The words text, clothes, and edifice all have the letter e but not the letter a. They are the three main contexts for alter. Therefore, use the e spelling when talking about those things.

Outside Examples

  • Francona said doctors encouraged him to return to work without restriction. However, he plans to alter some of his eating habits. –USA Today
  • In the noisy jungle of pop music, many artists speak their truth by pretending to be somebody else.
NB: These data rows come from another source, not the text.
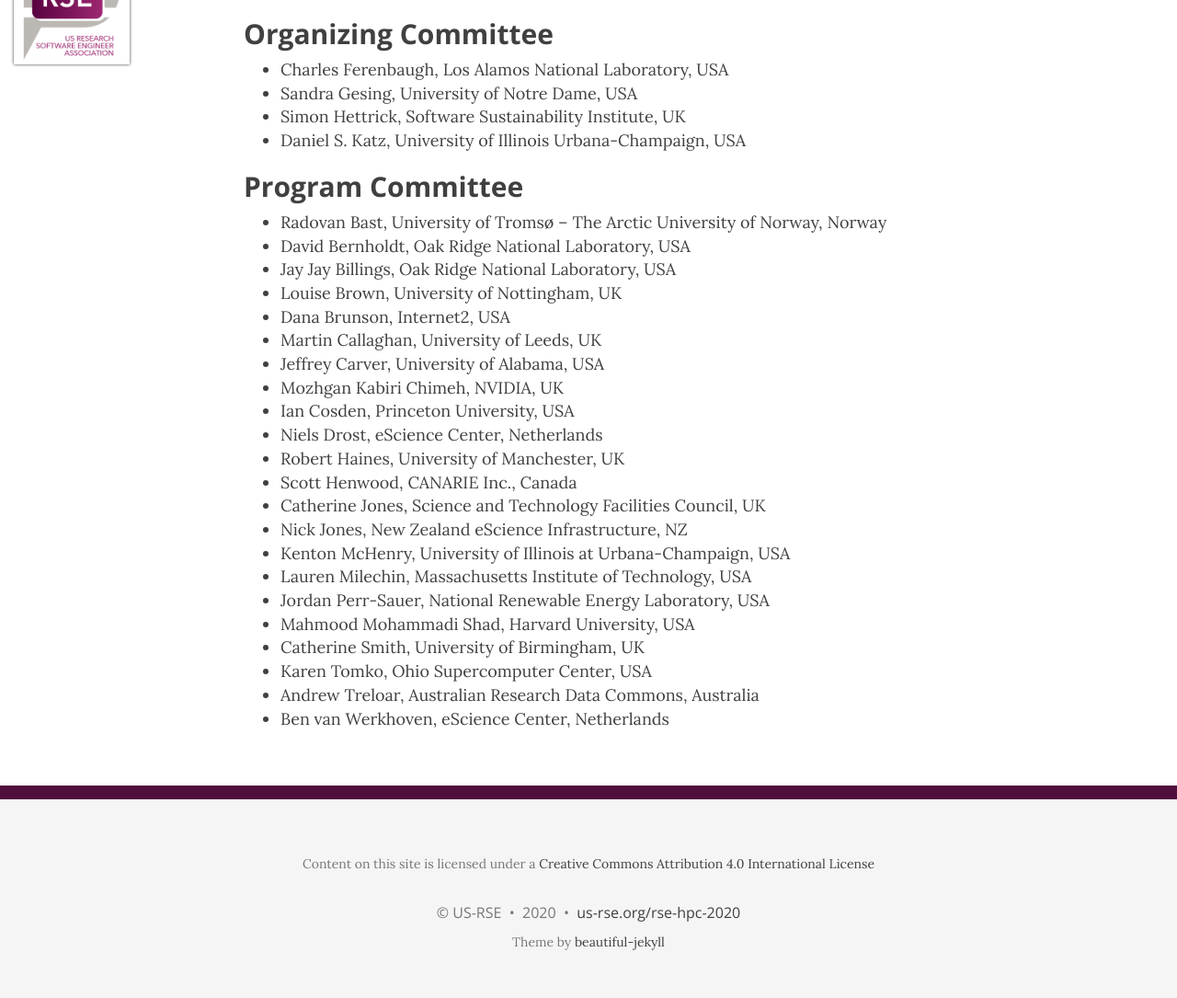
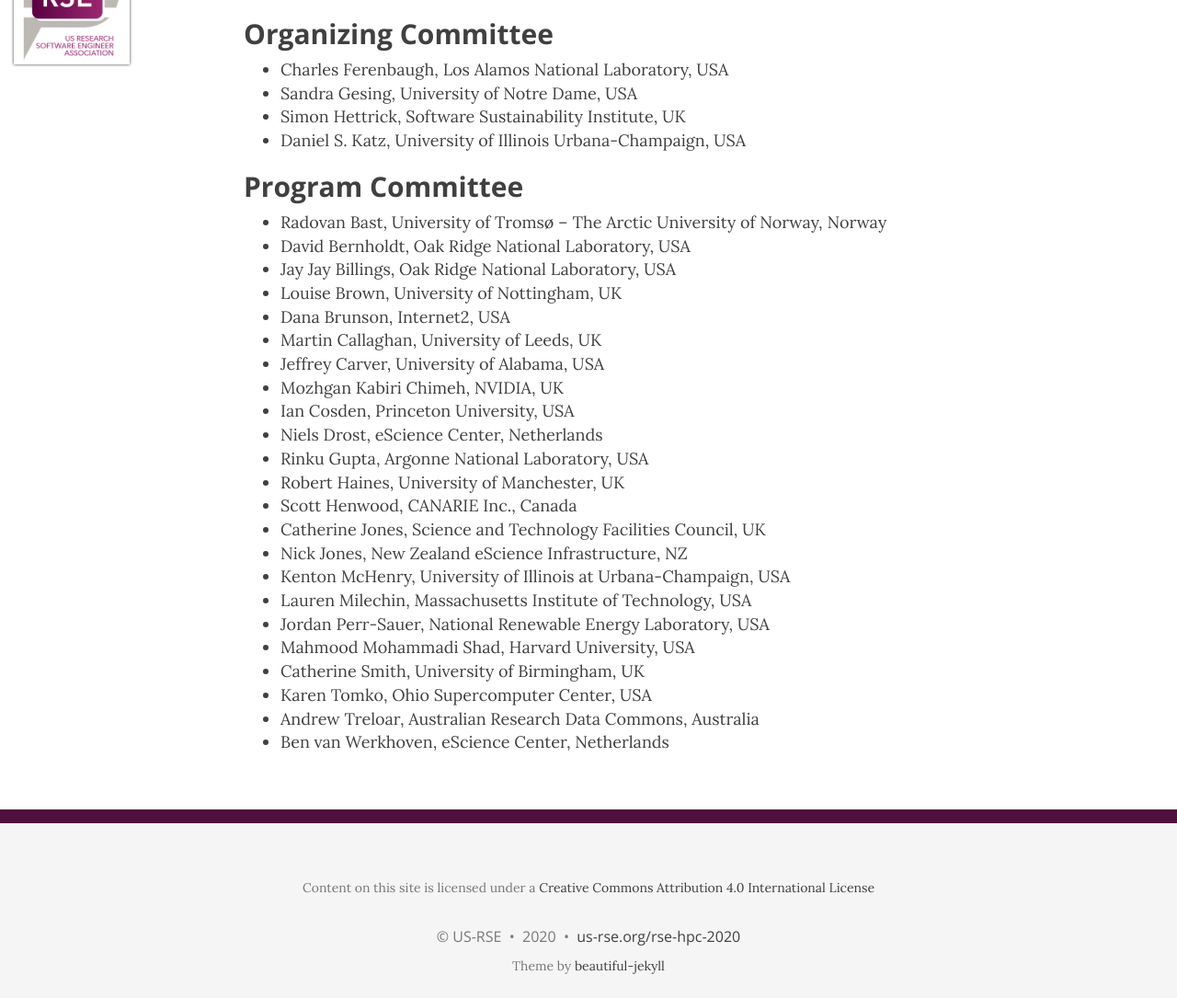
Before and after one commit to USRSE/rse-hpc-2020, a Jekyll site: the page built from pages/committee.md, in a window 1280 px wide and 1311 px high. Shown: the part 100-1185 px from the top of the window at 92% size. Built offline with Jekyll 4.4.1, drawn with Linux system fonts in a browser that asks for light colours; nearby versions of some CDN libraries; grey boxes are pictures that could not be loaded.

Commit message:
adding Rinku

```diff
--- a/pages/committee.md
+++ b/pages/committee.md
@@ -23,6 +23,7 @@
 - Mozhgan Kabiri Chimeh, NVIDIA, UK
 - Ian Cosden, Princeton University, USA
 - Niels Drost, eScience Center, Netherlands
+- Rinku Gupta, Argonne National Laboratory, USA
 - Robert Haines, University of Manchester, UK
 - Scott Henwood, CANARIE Inc., Canada
 - Catherine Jones, Science and Technology Facilities Council, UK
```
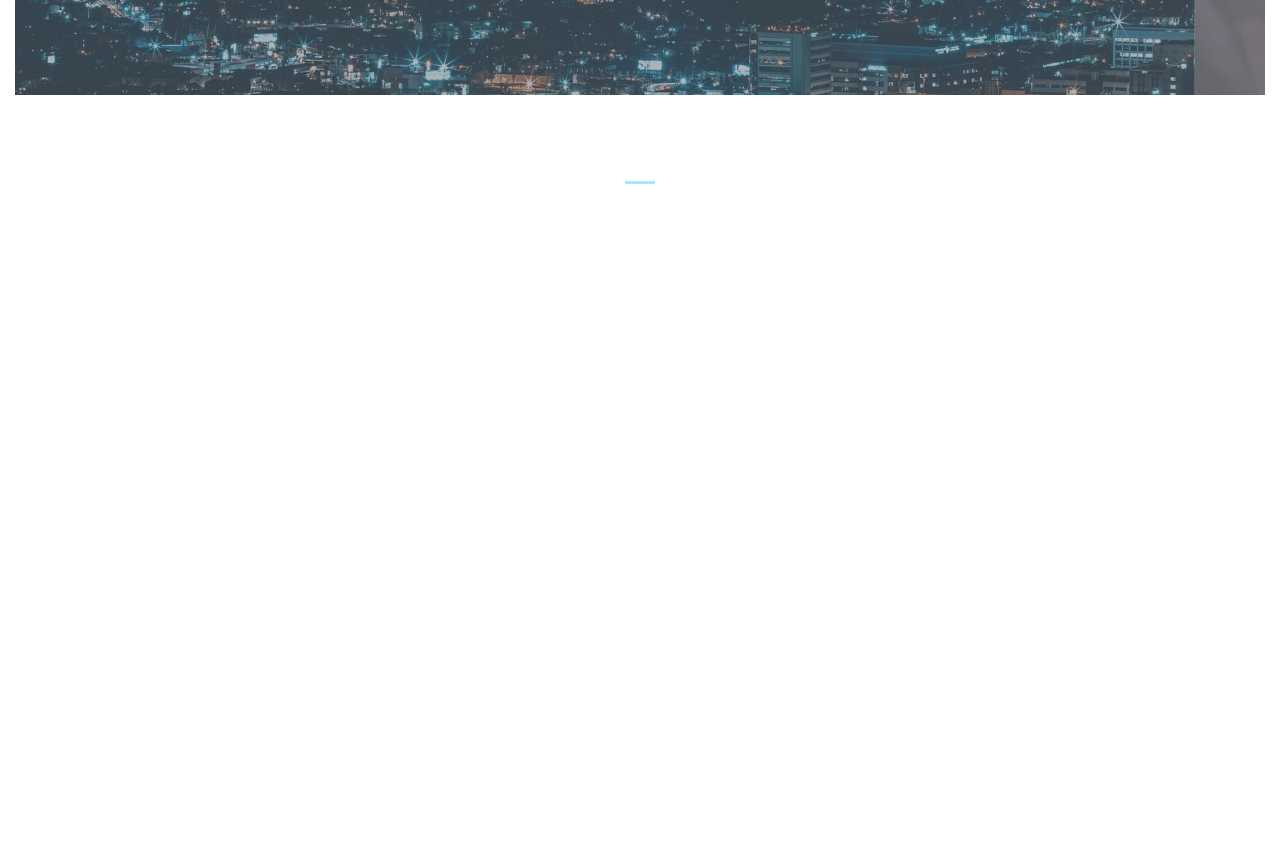
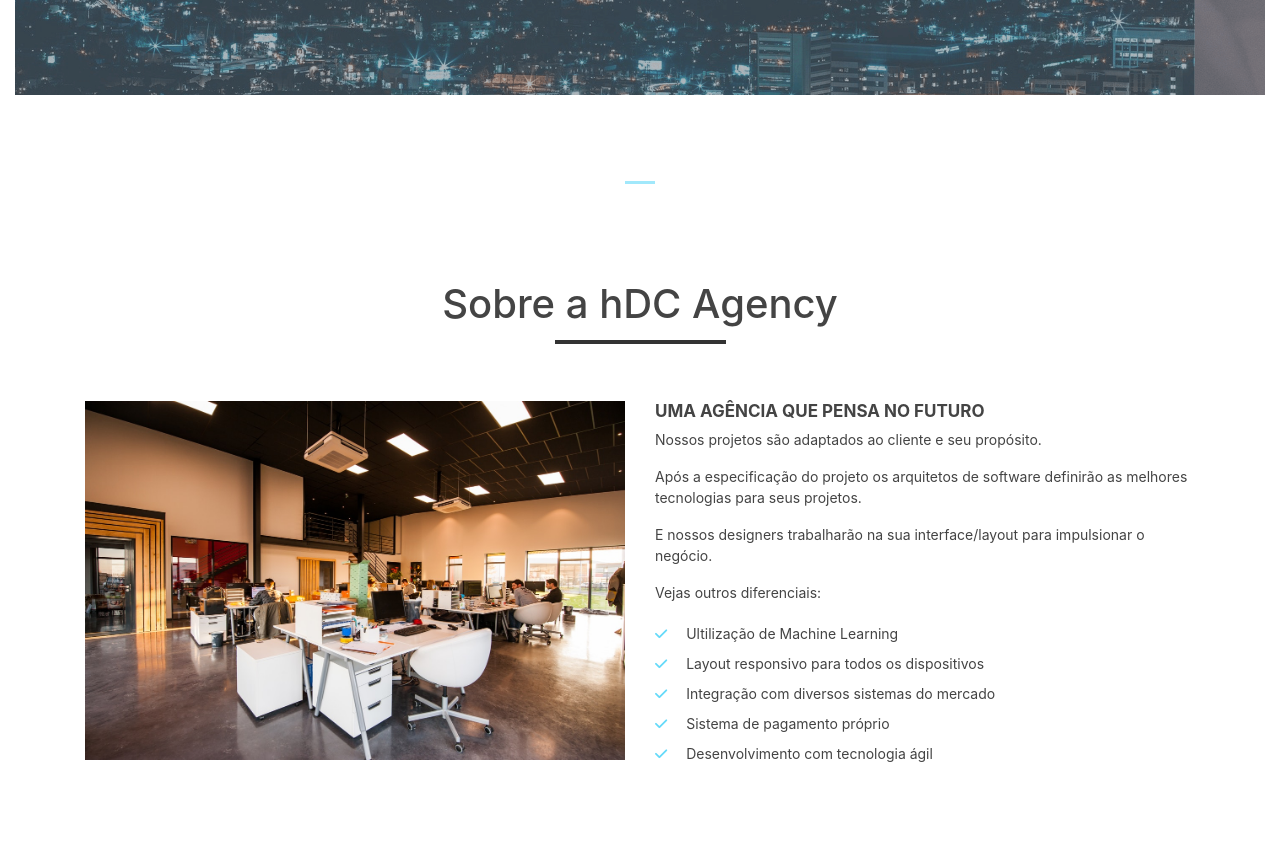
Before and after one commit to Juniordell/hDC-Agency, a website: page index.html in a window 1280 px wide. Shown: the part 510-1365 px from the top of the page. Before the commit the page ends 800 px from the top, so only its background shows below. Drawn offline with nearby package versions, Linux system fonts and the light colour scheme.

Commit message:
Add the main about

```diff
--- a/css/styles.css
+++ b/css/styles.css
@@ -89,3 +89,44 @@
 .carousel-indicators .active {
     background-color: #65DAF9;
 }
+
+.about-area {
+    color: #F9F9F9;
+}
+
+.main-title {
+    color: #444;
+    padding: 0 0 65px 0;
+    font-size: 40px;
+    text-align: center;
+}
+
+.main-title::after {
+    content: '';
+    border: 2px solid #333;
+    width: 15%;
+    position: absolute;
+    top: 60px;
+    left: 42.5%;
+}
+
+.about-title {
+    font-size: 17px;
+    color: #444;
+    text-transform: uppercase;
+    font-weight: bold;
+}
+
+#about-list {
+    list-style: none;
+    padding-left: 0;
+}
+
+#about-list li {
+    line-height: 30px;
+}
+
+#about-list i {
+    color: #65DAF9;
+    margin-right: 15px;
+}
--- a/index.html
+++ b/index.html
@@ -91,6 +91,32 @@
                     <span class="sr-only">Next</span>
                 </a>
             </div>
+            <div id="about-area">
+                <div class="container">
+                    <div class="row">
+                        <div class="col-12">
+                            <h3 class="main-title">Sobre a hDC Agency</h3>
+                        </div>
+                        <div class="col-md-6">
+                            <img class="img-fluid" src="img/agencia.jpg" alt="Agência hDC"></img>
+                        </div>
+                        <div class="col-md-6">
+                            <h3 class="about-title">Uma agência que pensa no futuro</h3>
+                            <p>Nossos projetos são adaptados ao cliente e seu propósito.</p>
+                            <p>Após a especificação do projeto os arquitetos de software definirão as melhores tecnologias para seus projetos.</p>
+                            <p>E nossos designers trabalharão na sua interface/layout para impulsionar o negócio.</p>
+                            <p>Vejas outros diferenciais:</p>
+                            <ul id="about-list">
+                                <li><i class="fas fa-check"></i> Ultilização de Machine Learning</li>
+                                <li><i class="fas fa-check"></i> Layout responsivo para todos os dispositivos</li>
+                                <li><i class="fas fa-check"></i> Integração com diversos sistemas do mercado</li>
+                                <li><i class="fas fa-check"></i> Sistema de pagamento próprio</li>
+                                <li><i class="fas fa-check"></i> Desenvolvimento com tecnologia ágil</li>
+                            </ul>
+                        </div>
+                    </div>
+                </div>
+            </div>
         </div>
     </main>
 
```
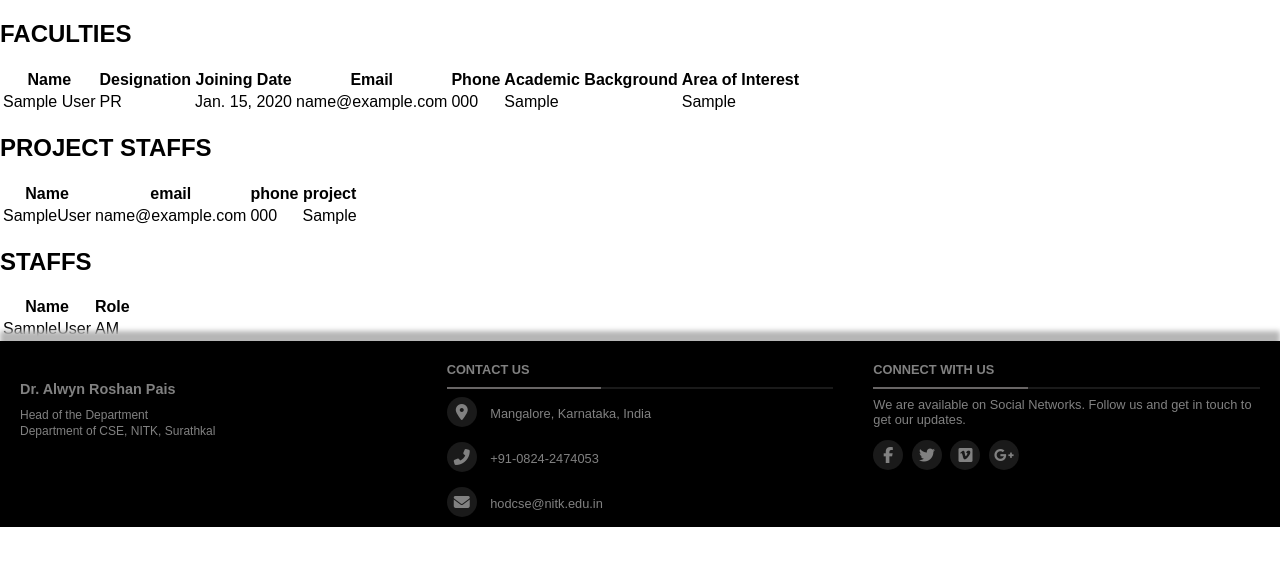
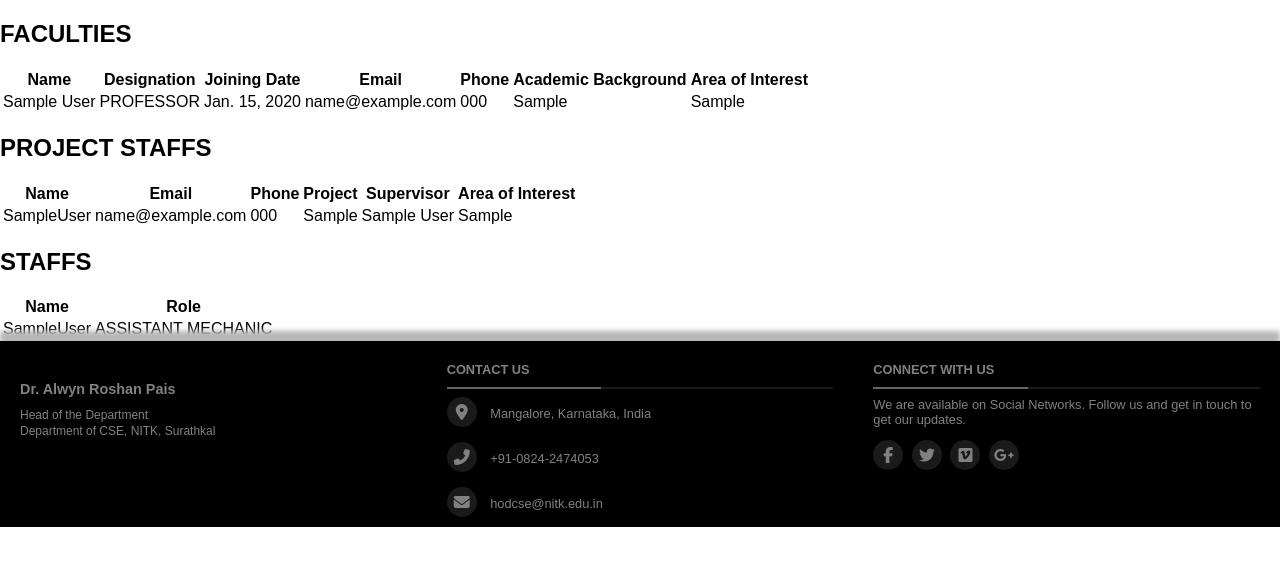
Before and after one commit to vivekj52/NITK_CSE_Portal, a Django app: page /people/ in a window 1280 px wide. Shown: the part 160-726 px from the top of the page. Run offline with Django 3.2, Linux system fonts and the light colour scheme; tables that the repository leaves empty hold one stand-in row (values such as "Sample post"); parts of the project's set-up code (start-up, migrations or seed data) failed here and were passed over; some libraries are stand-ins or nearby versions.

Commit message:
changes in people model

```diff
--- a/people/models.py
+++ b/people/models.py
@@ -18,6 +18,9 @@ class Faculty(models.Model):
     academic_background = models.TextField(max_length=500, default='')
     area_of_interest = models.TextField(max_length=200, default='')
 
+    def __str__(self):
+        return self.user.first_name + ' ' + self.user.last_name
+
 
 class Staff(models.Model):
     user = models.OneToOneField(User, null=True, on_delete=models.CASCADE)
@@ -27,8 +30,16 @@ class Staff(models.Model):
                      ('LA', 'LAB ASSISTANT')]
     role = models.CharField(choices=ROLES_CHOICES, max_length=20)
 
+    def __str__(self):
+        return self.user.first_name + ' ' + self.user.last_name
+
 
 class ProjectStaff(models.Model):
     user = models.OneToOneField(User, null=True, on_delete=models.CASCADE)
+    supervisor = models.ForeignKey(Faculty, null=True, on_delete=models.SET_NULL)
     phone = models.CharField(max_length=20)
     project = models.TextField(max_length=100)
+    area_of_interest = models.TextField(max_length=200, default='')
+
+    def __str__(self):
+        return self.user.first_name + ' ' + self.user.last_name
--- a/templates/people.html
+++ b/templates/people.html
@@ -16,7 +16,7 @@
     {% for faculty in faculties %}
         <tr>
             <td>{{ faculty.user.first_name }} {{ faculty.user.last_name }}</td>
-            <td>{{ faculty.designation }}</td>
+            <td>{{ faculty.get_designation_display }}</td>
             <td>{{ faculty.joining_date }}</td>
             <td>{{ faculty.user.email }}</td>
             <td>{{ faculty.phone }}</td>
@@ -31,9 +31,11 @@
     <table>
         <tr>
             <th>Name</th>
-            <th>email</th>
-            <th>phone</th>
-            <th>project</th>
+            <th>Email</th>
+            <th>Phone</th>
+            <th>Project</th>
+            <th>Supervisor</th>
+            <th>Area of Interest</th>
         </tr>
     {% for ps in project_staffs %}
         <tr>
@@ -41,6 +43,8 @@
             <td>{{ ps.user.email }}</td>
             <td>{{ ps.phone }}</td>
             <td>{{ ps.project }}</td>
+            <td>{{ ps.supervisor.user.first_name }} {{ ps.supervisor.user.last_name }}</td>
+            <td>{{ ps.area_of_interest }}</td>
         </tr>
     {% endfor %}
     </table>
@@ -55,7 +59,7 @@
     {% for staff in staffs %}
         <tr>
             <td>{{ staff.user.first_name }}{{ staff.user.last_name }}</td>
-            <td>{{ staff.role }}</td>
+            <td>{{ staff.get_role_display }}</td>
         </tr>
     {% endfor %}
     </table>
```
Also changed, not shown: people/migrations/0005_auto_20210109_2358.py (added).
Singing from the perspective of an alter ego has become standard practice for the likes of Lana Del Rey, the Weeknd, Lady Gaga and every rapper whose stage name doesn’t match what’s printed inside their passport. –Chicago Tribune
  • Newly released video shows the horrifying moment a helicopter crash killed a Brazilian bride on her wedding day last year…Her fiancé was left waiting at the altar. –New York Post
  • A centerpiece of the show is a replica of the iconic painter’s “The Last Judgment.” The fresco was painted over the entire altar wall of the Sistine Chapel in Vatican City. –New York Daily News (Altar functions as an adjective in this sentence.)

Quiz: Altar vs. Alter

  1. The woman knelt down at the __________ to pray.
  2. Knowing that their relationship was doomed didn’t _________ his feelings for her.
  3. It is illegal to __________ this document in any way.
  4. The tailor __________ the old dress to give it a fresh look.
  5. Ardent believers built an _____________ to their gods, and put flowers, candles, and other offerings.

See answers below.

Article Summary

Should I use alter or altar? Both of these words sound the same, but they have no overlap in meaning. Therefore,

  • Use alter for changes.
  • Use altar for a ceremonial table.


  1. altar
  2. alter
  3. alter
  4. altered (or alters, or will alter)
  5. altar